Stored items
%%

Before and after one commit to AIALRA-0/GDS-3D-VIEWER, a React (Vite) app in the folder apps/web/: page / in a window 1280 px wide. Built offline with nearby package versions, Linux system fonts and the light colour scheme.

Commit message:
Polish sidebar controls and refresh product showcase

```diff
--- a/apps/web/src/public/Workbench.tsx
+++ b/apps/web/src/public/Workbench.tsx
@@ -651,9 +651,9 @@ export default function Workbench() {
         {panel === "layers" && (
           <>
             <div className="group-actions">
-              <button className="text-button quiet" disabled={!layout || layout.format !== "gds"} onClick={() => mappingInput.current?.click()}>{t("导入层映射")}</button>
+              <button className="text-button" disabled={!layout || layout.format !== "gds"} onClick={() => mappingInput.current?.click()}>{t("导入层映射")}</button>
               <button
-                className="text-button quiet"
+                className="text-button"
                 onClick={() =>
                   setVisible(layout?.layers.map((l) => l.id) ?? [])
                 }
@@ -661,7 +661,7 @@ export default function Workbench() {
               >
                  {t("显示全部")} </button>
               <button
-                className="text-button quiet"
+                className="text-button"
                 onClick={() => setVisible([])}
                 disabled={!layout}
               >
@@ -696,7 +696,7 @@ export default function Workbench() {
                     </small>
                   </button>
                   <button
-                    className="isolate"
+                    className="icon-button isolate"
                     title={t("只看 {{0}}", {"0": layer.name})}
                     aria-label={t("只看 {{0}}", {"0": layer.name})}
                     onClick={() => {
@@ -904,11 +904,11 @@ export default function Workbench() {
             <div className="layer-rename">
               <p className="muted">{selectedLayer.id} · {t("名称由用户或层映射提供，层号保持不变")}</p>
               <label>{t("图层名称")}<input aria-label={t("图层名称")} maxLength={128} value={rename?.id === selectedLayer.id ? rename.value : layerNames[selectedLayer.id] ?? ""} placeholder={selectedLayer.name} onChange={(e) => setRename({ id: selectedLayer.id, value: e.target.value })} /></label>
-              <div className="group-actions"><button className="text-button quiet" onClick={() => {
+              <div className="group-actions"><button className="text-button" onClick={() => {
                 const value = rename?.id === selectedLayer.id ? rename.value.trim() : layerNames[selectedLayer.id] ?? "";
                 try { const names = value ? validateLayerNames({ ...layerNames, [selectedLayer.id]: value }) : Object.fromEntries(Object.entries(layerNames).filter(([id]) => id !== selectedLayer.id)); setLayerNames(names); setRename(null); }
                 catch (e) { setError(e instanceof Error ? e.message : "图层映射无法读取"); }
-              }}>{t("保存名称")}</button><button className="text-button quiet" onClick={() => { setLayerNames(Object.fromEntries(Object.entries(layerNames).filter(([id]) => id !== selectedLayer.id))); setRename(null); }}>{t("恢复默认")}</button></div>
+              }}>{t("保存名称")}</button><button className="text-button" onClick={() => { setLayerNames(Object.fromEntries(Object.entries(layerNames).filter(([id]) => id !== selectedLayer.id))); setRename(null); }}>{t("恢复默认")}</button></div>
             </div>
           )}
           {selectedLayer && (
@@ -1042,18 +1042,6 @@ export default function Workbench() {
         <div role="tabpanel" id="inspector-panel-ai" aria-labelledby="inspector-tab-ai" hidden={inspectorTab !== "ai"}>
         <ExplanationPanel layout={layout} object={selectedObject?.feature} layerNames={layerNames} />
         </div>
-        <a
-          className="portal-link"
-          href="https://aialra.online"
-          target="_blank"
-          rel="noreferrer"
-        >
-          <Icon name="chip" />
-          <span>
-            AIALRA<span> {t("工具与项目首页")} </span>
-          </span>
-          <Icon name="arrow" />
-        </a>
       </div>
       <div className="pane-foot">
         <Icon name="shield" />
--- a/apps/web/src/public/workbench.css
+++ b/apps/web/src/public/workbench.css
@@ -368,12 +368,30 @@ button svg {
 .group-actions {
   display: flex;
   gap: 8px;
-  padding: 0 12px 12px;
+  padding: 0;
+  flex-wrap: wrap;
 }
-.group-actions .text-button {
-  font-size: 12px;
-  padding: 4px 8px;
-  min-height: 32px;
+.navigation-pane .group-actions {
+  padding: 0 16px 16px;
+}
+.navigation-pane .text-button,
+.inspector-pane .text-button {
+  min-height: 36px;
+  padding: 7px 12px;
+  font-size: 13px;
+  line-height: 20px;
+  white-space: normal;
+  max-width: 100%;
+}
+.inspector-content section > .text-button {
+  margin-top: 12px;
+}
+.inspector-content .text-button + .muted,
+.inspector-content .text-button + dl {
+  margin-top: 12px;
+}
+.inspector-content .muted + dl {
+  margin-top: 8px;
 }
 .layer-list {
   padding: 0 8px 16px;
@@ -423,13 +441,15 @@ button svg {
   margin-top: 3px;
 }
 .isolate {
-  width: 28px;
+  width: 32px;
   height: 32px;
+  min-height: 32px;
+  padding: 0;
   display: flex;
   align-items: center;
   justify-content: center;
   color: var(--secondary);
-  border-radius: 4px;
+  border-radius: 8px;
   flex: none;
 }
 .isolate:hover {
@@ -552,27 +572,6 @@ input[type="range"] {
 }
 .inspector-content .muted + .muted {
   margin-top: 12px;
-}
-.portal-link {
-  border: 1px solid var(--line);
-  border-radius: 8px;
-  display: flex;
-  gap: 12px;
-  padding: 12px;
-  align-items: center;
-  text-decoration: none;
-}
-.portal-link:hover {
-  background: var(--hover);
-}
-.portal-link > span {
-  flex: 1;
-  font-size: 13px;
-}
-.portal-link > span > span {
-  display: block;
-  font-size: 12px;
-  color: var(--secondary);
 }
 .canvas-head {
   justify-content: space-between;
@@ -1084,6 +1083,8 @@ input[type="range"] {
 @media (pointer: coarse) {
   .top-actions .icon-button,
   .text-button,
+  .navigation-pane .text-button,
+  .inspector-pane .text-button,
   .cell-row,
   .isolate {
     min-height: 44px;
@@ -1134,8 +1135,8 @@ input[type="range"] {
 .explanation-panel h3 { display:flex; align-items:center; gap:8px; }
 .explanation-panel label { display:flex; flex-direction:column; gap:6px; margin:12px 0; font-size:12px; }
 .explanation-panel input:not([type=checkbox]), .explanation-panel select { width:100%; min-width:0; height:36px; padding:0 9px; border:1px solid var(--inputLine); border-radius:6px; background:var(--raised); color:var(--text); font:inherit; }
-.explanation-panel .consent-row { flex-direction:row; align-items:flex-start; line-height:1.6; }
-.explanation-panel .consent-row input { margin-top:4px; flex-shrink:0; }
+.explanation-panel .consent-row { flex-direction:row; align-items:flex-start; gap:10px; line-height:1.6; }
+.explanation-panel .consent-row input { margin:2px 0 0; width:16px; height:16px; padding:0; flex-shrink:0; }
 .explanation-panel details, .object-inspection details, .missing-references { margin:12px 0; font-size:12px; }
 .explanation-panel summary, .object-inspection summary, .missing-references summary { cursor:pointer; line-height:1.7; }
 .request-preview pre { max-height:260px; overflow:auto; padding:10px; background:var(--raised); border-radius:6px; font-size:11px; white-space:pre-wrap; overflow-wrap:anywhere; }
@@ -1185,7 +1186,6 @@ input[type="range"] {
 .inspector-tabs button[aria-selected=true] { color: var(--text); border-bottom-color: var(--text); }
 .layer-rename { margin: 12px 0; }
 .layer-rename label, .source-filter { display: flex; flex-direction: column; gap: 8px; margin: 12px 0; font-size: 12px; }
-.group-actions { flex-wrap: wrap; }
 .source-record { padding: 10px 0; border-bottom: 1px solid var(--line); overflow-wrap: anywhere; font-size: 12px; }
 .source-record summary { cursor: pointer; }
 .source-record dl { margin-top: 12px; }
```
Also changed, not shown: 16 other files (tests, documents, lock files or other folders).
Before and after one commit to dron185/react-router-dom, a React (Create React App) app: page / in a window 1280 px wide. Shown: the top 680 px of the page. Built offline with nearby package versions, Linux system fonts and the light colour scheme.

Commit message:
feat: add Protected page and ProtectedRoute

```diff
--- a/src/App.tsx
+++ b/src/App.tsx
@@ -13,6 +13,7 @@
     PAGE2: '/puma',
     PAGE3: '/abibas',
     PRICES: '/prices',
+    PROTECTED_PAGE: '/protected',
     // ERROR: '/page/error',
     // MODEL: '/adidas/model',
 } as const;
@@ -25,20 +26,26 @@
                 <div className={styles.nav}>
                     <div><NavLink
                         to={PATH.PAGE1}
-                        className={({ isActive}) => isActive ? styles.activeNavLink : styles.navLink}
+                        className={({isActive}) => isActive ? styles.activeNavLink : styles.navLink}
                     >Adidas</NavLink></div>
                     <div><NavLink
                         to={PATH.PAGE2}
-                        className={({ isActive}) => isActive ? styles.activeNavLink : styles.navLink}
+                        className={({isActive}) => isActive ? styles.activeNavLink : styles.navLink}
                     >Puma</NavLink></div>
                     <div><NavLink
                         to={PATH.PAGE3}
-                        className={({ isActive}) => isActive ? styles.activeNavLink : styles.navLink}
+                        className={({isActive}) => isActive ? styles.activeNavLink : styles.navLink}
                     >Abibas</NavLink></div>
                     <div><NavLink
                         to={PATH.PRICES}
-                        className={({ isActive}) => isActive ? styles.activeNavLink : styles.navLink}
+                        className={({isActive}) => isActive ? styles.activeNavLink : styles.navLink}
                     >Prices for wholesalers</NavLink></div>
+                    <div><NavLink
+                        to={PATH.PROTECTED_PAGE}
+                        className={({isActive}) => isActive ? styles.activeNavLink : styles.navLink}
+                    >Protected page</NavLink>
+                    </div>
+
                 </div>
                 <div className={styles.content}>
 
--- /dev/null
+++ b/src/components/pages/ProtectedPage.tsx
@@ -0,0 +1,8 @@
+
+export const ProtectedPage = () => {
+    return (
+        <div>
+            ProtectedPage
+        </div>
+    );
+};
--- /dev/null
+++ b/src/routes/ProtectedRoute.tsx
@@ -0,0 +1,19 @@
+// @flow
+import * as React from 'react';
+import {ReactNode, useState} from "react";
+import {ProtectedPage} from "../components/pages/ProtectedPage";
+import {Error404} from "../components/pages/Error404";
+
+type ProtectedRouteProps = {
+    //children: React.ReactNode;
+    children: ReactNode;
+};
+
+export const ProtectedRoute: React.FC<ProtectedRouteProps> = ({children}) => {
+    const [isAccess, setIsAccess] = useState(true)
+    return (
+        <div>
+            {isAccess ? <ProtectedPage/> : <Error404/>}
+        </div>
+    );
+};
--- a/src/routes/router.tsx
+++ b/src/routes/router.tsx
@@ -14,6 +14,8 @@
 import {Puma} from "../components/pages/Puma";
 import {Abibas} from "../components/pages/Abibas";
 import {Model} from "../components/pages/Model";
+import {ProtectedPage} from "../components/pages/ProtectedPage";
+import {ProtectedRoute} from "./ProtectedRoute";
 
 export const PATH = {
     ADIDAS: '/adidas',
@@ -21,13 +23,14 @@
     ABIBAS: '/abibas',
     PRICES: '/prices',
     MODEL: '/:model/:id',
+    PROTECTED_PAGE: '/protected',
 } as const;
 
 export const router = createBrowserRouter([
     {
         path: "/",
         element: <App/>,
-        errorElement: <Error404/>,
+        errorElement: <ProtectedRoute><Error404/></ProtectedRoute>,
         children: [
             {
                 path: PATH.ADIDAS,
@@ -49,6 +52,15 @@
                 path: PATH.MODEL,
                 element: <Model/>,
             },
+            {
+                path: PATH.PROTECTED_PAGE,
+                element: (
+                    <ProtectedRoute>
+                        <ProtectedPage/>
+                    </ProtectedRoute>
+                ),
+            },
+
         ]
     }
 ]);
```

%%

Exercise brief: Look through the records above for the string "export", then copy every line that has it.

Solved problem:
@@ -651,9 +651,9 @@ export default function Workbench() {
@@ -661,7 +661,7 @@ export default function Workbench() {
@@ -696,7 +696,7 @@ export default function Workbench() {
@@ -904,11 +904,11 @@ export default function Workbench() {
@@ -1042,18 +1042,6 @@ export default function Workbench() {
+export const ProtectedPage = () => {
+export const ProtectedRoute: React.FC<ProtectedRouteProps> = ({children}) => {
 export const PATH = {
 export const router = createBrowserRouter([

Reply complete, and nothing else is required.